So. Punishment and the public. Karen shared that one of the great difficulties in getting people to cross over to clicker training is that the clicker is a relatively new technology. It is based on scientific principles developed over the past 50-100 years, as compared to the more traditional techniques that have been around for thousands of years. It's the way it's always been done, the way our parents trained dogs, and the way their parents did, and their parents... That's a lot of time to overcome.
Further, the old methods are “method based,” by which she means they feel natural. They are much more dependent on instinct and reflexive action. It is akin to the so-called “whispering.” In comparison, the new technology of clicker training is what she calls “principle based.” This means that it requires the trainer to think and plan since it is based on science. As a result, it can be a bit more challenging at first.
Of course, learning how to use the clicker is worth it. As Aaron put it, positive reinforcement results in lasting learning. While we can engineer motivation through punishment and fear, it's much harder to sustain over the long-term than motivation that is based on willing partnership and cooperation. Notice that this promotion of clicker training is based on results, not any sense of moral superiority. This really hit me hard- I'm positive trainer because it “feels” better, but at best, that’s not a very convincing argument, and at worst, it’s judgmental and alienating.
In fact, not a single presentation I saw discussed the ethical implications of using the clicker over punishment-based methods. I’m sure most of you are familiar with the “discussions” about training methods on the internet. What I’ve learned from them is that many, many people believe that the ends justify the means- the “red zone dogs” need rehabilitation, and using corrections works (at least temporarily). The problem, as Karen put it, is that the public accepts punishment. This makes sense- we live in a punishment-based society, after all. So with this in mind, just what is a clicker trainer to do?
First, Karen said that we need to give up punishing the punishers. Don't get into conflicts with others about methods. Arguing and lecturing rarely succeeds in changing someone's mind, and usually just firms their resolve. Who hasn’t seen those internet discussions devolve into name-calling? Therefore, instead of treating people like adversaries, we need to treat them as fellow learners and communicate the benefits of modern training with them.
We need to educate people on the fallout that can come with punishment based methods. There has been some evidence in recent years that confrontational training methods can create or worsen aggression in our dogs. Thus, avoiding the use of punishment isn't so much a moral issue as a valuable training approach. (Beyond the issue of fallout, I think that Kathy Sdao gave the most convincing reason to avoid using corrections, but you'll just have to wait to hear about that.) Talk about the benefits of the clicker, too. It's a powerful, precise tool.

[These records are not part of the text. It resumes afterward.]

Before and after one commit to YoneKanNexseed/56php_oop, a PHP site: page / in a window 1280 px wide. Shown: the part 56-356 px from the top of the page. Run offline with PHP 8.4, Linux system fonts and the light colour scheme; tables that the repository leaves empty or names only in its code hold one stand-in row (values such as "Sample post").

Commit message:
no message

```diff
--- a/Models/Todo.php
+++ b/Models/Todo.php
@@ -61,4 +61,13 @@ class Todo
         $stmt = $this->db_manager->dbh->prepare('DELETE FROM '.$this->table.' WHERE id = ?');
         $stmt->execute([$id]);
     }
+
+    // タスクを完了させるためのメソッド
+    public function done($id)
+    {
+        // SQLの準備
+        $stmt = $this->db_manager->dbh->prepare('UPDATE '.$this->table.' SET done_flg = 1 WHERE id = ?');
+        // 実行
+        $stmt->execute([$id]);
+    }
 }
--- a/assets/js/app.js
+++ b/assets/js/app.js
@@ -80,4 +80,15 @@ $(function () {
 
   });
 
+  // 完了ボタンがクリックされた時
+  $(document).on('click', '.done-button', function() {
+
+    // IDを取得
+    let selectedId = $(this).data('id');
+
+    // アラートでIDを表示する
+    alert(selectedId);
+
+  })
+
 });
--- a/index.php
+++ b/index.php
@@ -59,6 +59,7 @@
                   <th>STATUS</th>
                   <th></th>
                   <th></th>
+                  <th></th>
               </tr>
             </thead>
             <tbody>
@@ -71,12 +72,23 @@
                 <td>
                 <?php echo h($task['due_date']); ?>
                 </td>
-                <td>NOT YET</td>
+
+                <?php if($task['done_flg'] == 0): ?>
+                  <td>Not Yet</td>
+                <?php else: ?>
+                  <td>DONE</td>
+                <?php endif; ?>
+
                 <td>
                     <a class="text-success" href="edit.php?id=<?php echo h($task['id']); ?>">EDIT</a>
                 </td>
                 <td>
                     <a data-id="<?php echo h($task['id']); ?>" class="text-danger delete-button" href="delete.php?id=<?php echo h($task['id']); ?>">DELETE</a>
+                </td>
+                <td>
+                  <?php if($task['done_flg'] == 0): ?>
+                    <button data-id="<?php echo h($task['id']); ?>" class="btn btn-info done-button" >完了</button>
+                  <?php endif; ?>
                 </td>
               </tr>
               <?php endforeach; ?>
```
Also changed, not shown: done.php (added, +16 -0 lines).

Beyond simply educating, though, we need to “shape alternatives to misbehavior.” No, not in our dogs (well, yes, in our dogs, too), but in our students, our spouses, our selves. Think of mistakes as TAG points, not correction points. TAGging means positively reinforcing people when they do things right. Sound familiar? It should- it's basically clicker training for humans. TAG points are the things we want people to do, so if you're trying to get someone to stop giving collar corrections, instead of nagging them when they get it wrong, tell them to keep the leash loose (or to use a hands-free belt, or to keep the leash hand firmly by their side, or whatever makes sense), and praise them when they do that!
Be sure to break behaviors down. Splitting criteria into achievable units works with people, too. Better, perhaps, than trying to get them to change all at once! Work on one skill at a time. Make behavior change easy for that person to attain. I don’t think that crossing over to clicker training has to be an all-or-nothing proposition. If someone wants to be more positive in their training methods, do it piece by piece.

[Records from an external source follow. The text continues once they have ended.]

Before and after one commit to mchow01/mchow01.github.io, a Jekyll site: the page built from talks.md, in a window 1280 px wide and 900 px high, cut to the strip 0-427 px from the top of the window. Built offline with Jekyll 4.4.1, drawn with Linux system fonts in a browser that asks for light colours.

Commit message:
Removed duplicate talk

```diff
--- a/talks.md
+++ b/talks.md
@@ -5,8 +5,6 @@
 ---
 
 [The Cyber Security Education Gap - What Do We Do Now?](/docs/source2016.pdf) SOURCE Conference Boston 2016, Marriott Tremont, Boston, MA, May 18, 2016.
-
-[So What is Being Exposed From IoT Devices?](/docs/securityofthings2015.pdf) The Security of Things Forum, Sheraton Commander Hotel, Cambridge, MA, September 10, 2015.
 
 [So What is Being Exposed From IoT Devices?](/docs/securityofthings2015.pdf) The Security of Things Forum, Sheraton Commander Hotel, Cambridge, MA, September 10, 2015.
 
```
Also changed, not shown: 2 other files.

And here's the thing: it's already happening. Twenty or thirty years ago, the use of any treats at all in training was frowned upon. It simply wasn't done. Now? Almost every trainer I know that uses corrections also uses treats. It's even got a label- balanced training.
So go out. Be positive. And don’t forget that it's about more than just our dogs. It's about our relationships with friends and family, with co-workers, with people we barely know, and with ourselves. Be positive. Focus on what you want. Or, to use Karen’s words, change the world one click at a time.